▶ **Exercise**
Find and copy the lines in the records beneath this task that contain the word "docs".

▶ **Data records**

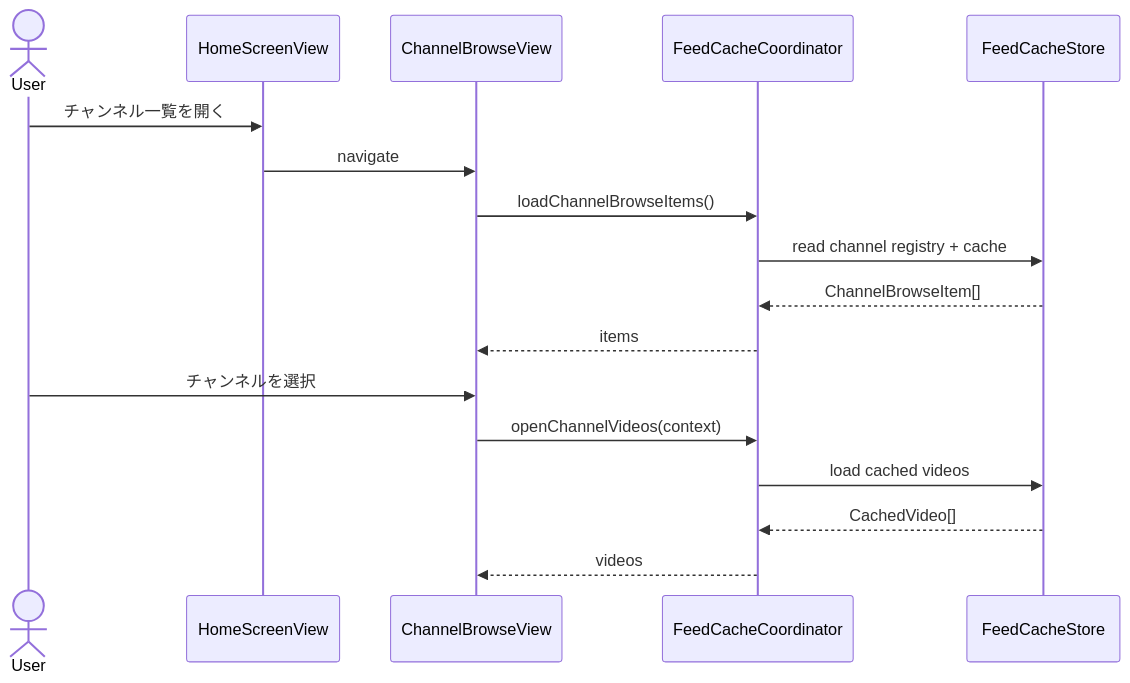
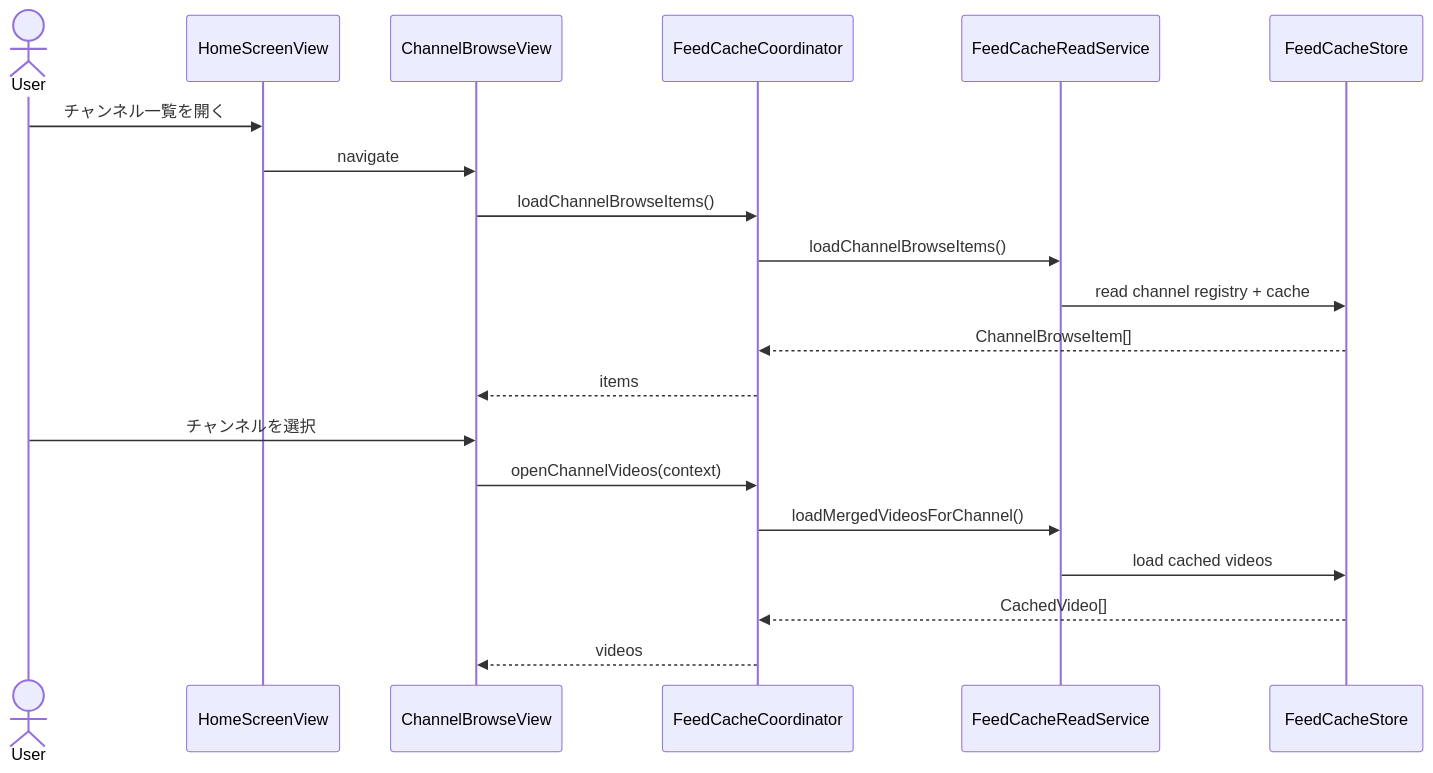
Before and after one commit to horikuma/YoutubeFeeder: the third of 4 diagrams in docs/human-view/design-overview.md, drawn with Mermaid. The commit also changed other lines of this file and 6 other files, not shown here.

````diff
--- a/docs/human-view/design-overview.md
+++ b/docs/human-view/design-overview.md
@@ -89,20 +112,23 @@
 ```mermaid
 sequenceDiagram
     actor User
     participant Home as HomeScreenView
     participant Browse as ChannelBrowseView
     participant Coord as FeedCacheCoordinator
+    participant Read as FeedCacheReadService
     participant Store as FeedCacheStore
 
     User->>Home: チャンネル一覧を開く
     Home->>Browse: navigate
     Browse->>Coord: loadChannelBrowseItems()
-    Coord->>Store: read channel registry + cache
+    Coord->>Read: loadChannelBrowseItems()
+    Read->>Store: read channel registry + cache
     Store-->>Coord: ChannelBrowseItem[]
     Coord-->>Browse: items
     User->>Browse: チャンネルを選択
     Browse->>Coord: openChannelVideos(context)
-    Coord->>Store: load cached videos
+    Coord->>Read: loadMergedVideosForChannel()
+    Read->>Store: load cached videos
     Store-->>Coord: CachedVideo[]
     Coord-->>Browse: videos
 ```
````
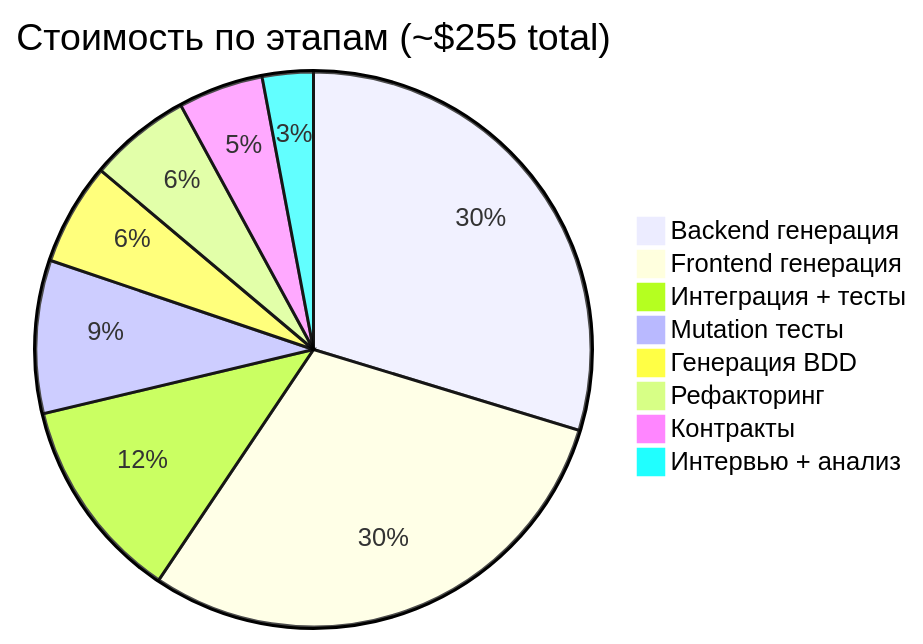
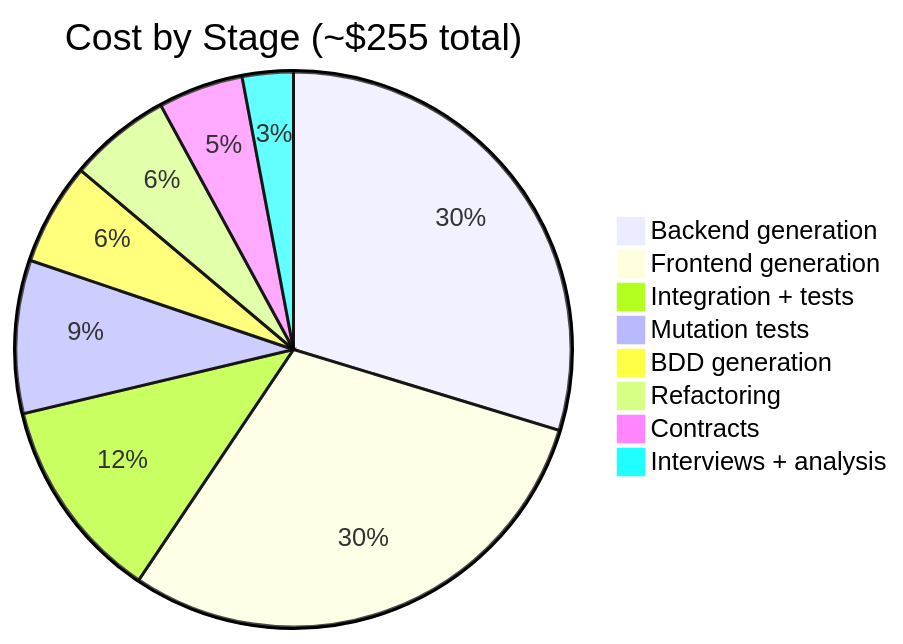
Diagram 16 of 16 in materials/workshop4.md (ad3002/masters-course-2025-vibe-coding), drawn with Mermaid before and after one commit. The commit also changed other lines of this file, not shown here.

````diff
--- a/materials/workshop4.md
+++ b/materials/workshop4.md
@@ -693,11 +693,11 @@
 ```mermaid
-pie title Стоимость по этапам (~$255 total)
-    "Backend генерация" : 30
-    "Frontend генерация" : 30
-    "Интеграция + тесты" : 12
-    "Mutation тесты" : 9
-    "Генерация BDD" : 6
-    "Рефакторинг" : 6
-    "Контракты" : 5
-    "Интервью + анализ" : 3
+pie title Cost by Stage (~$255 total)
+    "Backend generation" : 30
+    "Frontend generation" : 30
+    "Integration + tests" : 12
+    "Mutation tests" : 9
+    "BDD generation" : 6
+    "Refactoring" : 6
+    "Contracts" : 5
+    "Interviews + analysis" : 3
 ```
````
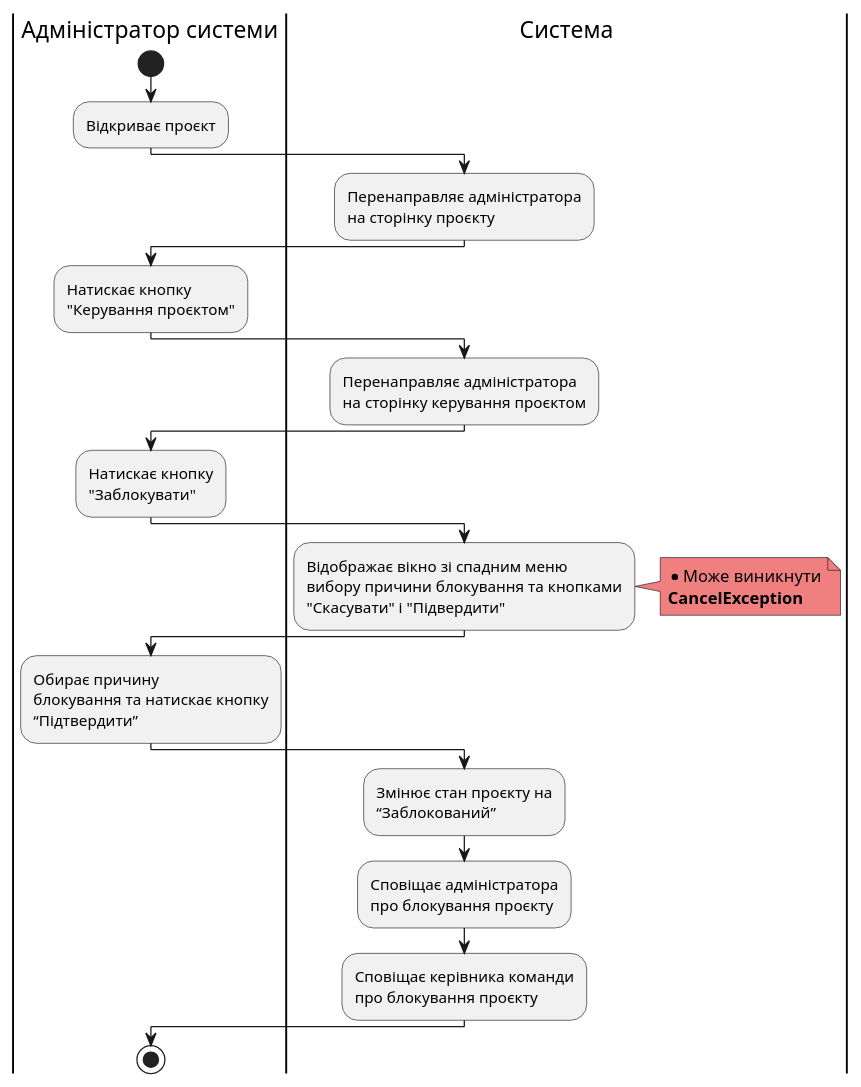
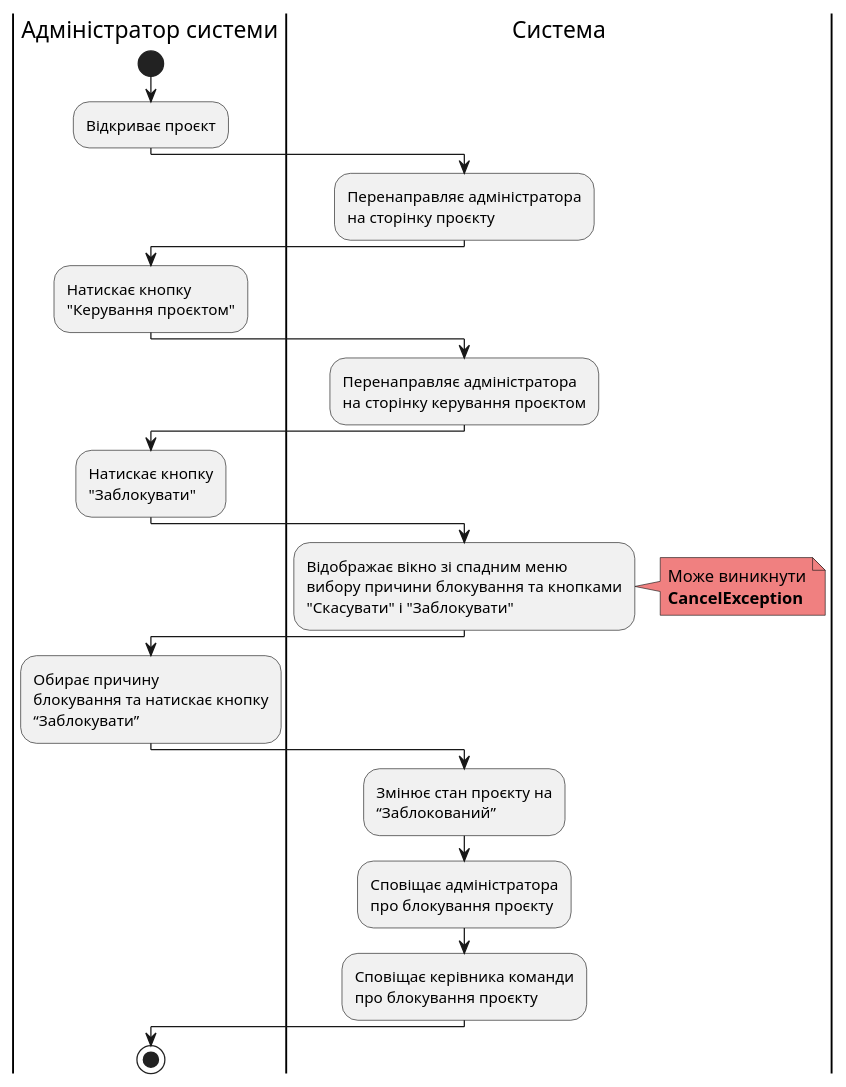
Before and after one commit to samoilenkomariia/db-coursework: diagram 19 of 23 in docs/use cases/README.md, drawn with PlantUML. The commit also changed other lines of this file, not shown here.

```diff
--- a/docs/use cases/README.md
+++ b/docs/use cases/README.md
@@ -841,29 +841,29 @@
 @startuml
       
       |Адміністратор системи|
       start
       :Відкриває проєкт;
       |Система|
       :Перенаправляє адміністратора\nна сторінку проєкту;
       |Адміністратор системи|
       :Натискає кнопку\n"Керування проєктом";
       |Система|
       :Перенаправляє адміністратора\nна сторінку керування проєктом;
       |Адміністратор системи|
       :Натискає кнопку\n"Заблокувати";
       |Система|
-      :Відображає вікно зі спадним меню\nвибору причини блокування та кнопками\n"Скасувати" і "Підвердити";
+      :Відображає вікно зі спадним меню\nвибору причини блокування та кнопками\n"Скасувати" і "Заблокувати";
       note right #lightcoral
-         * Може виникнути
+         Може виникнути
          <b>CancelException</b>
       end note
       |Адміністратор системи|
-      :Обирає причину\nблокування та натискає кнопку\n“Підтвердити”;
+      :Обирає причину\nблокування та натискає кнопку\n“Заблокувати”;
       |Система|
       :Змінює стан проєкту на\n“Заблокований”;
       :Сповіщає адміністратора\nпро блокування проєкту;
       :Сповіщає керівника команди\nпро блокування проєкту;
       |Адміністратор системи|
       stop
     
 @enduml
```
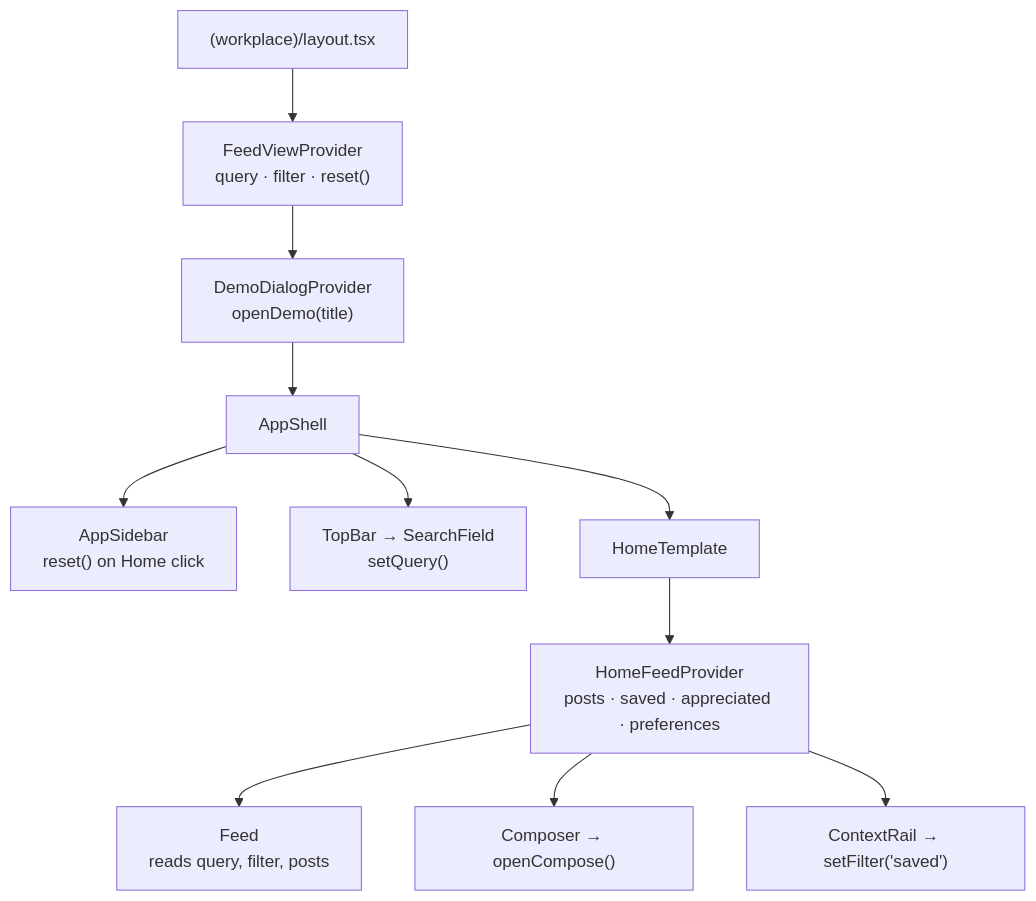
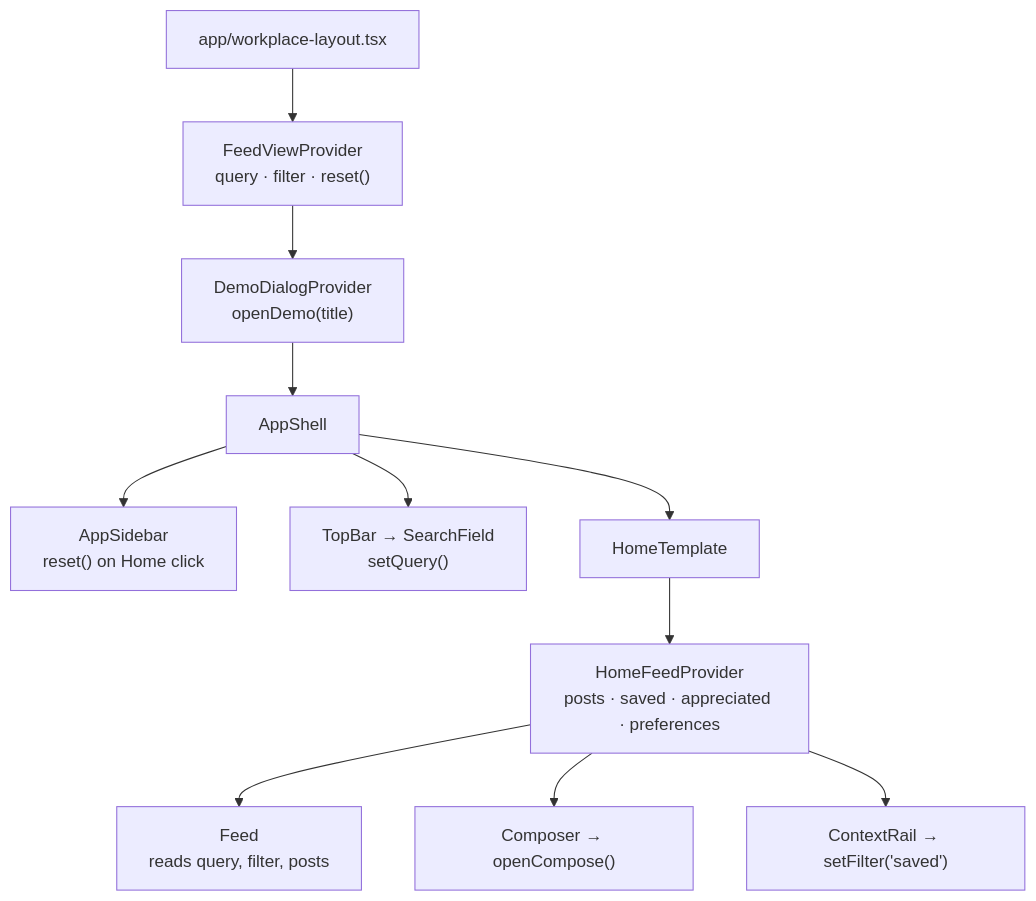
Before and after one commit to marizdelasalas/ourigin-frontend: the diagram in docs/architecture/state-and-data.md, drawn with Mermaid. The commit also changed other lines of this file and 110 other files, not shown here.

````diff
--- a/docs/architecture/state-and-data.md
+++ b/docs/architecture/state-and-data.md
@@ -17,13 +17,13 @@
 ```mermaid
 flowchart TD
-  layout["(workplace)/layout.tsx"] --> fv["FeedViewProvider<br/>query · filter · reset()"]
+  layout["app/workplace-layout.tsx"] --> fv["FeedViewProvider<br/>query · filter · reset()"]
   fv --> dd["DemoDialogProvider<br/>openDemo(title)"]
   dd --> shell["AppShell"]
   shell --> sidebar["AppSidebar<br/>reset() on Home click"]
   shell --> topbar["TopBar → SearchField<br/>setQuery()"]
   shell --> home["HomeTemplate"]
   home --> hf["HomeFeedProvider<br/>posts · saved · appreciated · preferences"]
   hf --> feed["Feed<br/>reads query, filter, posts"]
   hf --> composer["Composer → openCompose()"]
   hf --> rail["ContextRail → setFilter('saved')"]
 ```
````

▶ **Worked solution**
Before and after one commit to horikuma/YoutubeFeeder: the third of 4 diagrams in docs/human-view/design-overview.md, drawn with Mermaid. The commit also changed other lines of this file and 6 other files, not shown here.
--- a/docs/human-view/design-overview.md
+++ b/docs/human-view/design-overview.md
Before and after one commit to samoilenkomariia/db-coursework: diagram 19 of 23 in docs/use cases/README.md, drawn with PlantUML. The commit also changed other lines of this file, not shown here.
--- a/docs/use cases/README.md
+++ b/docs/use cases/README.md
Before and after one commit to marizdelasalas/ourigin-frontend: the diagram in docs/architecture/state-and-data.md, drawn with Mermaid. The commit also changed other lines of this file and 110 other files, not shown here.
--- a/docs/architecture/state-and-data.md
+++ b/docs/architecture/state-and-data.md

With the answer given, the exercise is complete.